By Joe Ruff | Catholic News Service
ST. PAUL, Minn. (CNS) — Celeste Raspanti, a volunteer archivist at the Cathedral of St. Paul, remembers stories her mother told about their family forging a friendship at the dinner table with St. Frances Xavier Cabrini as they helped her minister to the poor in Chicago.
“She drank wine, she ate pasta, she sang songs,” Raspanti said of the saint.
When Raspanti’s grandfather was ill, Mother Cabrini asked to be called if death drew near. “She was holding his hand when he died,” Raspanti told The Catholic Spirit, newspaper of the Archdiocese of St. Paul and Minneapolis.
Those real-life episodes and more in turn-of-the-century Chicago are depicted in a book Raspanti published earlier this year based on her mother’s memories of Mother Cabrini and titled “Our Saint: A Friend of the Family.”

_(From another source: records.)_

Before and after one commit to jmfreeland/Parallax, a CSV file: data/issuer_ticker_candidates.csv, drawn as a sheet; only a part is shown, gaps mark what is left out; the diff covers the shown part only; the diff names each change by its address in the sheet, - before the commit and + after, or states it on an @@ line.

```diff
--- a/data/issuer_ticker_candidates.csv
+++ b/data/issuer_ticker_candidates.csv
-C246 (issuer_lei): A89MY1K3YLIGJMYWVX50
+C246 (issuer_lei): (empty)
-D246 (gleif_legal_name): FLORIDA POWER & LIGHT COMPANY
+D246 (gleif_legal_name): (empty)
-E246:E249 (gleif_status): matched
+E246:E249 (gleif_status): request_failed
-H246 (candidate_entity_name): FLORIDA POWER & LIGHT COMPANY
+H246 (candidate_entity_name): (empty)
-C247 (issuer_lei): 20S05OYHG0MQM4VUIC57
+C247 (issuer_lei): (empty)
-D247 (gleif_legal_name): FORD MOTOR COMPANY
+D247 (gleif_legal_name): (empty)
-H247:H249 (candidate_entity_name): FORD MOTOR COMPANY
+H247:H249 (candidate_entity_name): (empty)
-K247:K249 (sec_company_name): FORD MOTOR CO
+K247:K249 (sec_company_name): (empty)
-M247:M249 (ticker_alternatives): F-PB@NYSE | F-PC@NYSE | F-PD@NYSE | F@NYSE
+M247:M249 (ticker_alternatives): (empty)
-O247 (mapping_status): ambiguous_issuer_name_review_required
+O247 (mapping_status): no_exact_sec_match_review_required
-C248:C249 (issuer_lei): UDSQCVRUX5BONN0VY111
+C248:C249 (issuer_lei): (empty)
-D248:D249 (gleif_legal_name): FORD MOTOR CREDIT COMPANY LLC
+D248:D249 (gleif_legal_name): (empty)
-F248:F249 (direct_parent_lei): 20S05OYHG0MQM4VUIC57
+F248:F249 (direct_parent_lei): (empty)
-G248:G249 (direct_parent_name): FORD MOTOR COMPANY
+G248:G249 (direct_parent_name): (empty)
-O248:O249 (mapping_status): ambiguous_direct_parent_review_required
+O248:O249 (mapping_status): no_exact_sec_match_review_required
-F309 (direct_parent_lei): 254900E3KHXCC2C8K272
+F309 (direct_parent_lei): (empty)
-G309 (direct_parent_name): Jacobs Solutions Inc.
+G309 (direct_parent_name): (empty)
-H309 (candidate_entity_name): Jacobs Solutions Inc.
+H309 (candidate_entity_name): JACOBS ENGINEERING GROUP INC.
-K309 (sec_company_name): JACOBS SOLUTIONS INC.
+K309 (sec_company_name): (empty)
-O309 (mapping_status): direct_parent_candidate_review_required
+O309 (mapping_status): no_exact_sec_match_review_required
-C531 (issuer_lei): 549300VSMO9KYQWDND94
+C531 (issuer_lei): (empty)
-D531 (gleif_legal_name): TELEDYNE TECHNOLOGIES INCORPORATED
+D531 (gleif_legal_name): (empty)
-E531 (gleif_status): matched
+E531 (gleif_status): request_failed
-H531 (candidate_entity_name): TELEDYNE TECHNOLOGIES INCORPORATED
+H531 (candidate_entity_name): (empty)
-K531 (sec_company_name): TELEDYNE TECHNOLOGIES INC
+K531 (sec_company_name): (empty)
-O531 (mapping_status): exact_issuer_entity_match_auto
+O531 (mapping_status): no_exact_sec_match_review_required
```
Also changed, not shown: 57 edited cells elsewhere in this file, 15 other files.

Illustrated by a niece of Raspanti’s, Deborah Zanger, in gray pencil line drawings punctuated with splashes of color, the book can be purchased at the National Shrine of St. Frances Xavier Cabrini in Chicago. Raspanti, 91, said she might have a copy or two on hand, as well.
A major point of the book, which is written simply but is for adults as well as children, is that people who are living with saints often don’t realize it. Nonetheless, the saintly person’s love of Christ and ministry to others are readily apparent, Raspanti said.
“‘I didn’t know she would be a big saint,'” she said her mother, Lillian Caviale Raspanti, would often tell her. “‘She didn’t act like a big saint.'”
But Mother Cabrini helped poor Italian immigrants and others by gathering, growing and distributing fruits and vegetables in the streets of Chicago, and founding schools and hospitals in the Windy City and around the country. She also was the foundress of the Missionary Sisters of the Sacred Heart.
Raspanti’s mother prayed to Mother Cabrini, who died in 1917, even before she was beatified in 1938 and canonized in 1946.
Family members including her mother listened on the radio after Mother Cabrini’s canonization when the archbishop of Chicago, Cardinal Samuel Stritch, presided at a Mass of thanksgiving in Soldier Field.
Raspanti’s book captures the moment by quoting her mother: “A saint,” she sighed. “Imagine that — and she’s a friend of the family.”
That was a time when people were much more aware of saints in the church than what appears to be the case today, Raspanti said.
“In those days, you knew your saints,” she said.
The family friendship with Mother Cabrini began with the future saint searching the streets of Chicago for food for the poor and for one of the hospitals that she founded — Columbus Hospital in the Lincoln Park area.
Mother Cabrini often sought Italian immigrants who could help others from Italy, and she found the fruit and vegetable warehouse owned by Raspanti’s grandfather, Celestino Caviale, on South Water Street near the Chicago River, Raspanti said.
Raspanti’s mother was asked to accompany Mother Cabrini on her route, which turned into a weekly routine, using a cart provided by Caviale. The route ended with dinner back at the Caviale home, with Celestino, his wife, Elizabetta, Lillian and her five siblings.
“On Wednesdays, Mother Cabrini would come,” Raspanti said.
After Mother Cabrini died at Columbus Hospital, the hospital kept the room where she passed away just as she had left it, with a cast iron bed and a pitcher and bowl on a washstand.
In the years following her death, pilgrims visited, and families with babies born in the hospital were offered the opportunity to pray and place those babies in Mother Cabrini’s bed. Raspanti said her mother placed her in that bed when she was born in 1928.
In 1955, Cardinal Stritch consecrated the National Shrine of St. Frances Xavier Cabrini, which was built in the heart of the hospital complex. The hospital closed and was torn down in 2002, but the shrine and Mother Cabrini’s room were preserved. They reopened in 2012 and remain open today.
With the approach of All Saints’ Day Nov. 1 and Mother Cabrini’s feast day Nov. 13, Raspanti reflected on the importance of saints in people’s lives and hearts. She thought about the way her story illustrates that saints can be in any community, anywhere, living quietly but in concert with God.
“She didn’t act like a saint, she didn’t wear a halo,” Raspanti said of Mother Cabrini. “But she loved God, and she served other people. She did what she could for as long as she could.”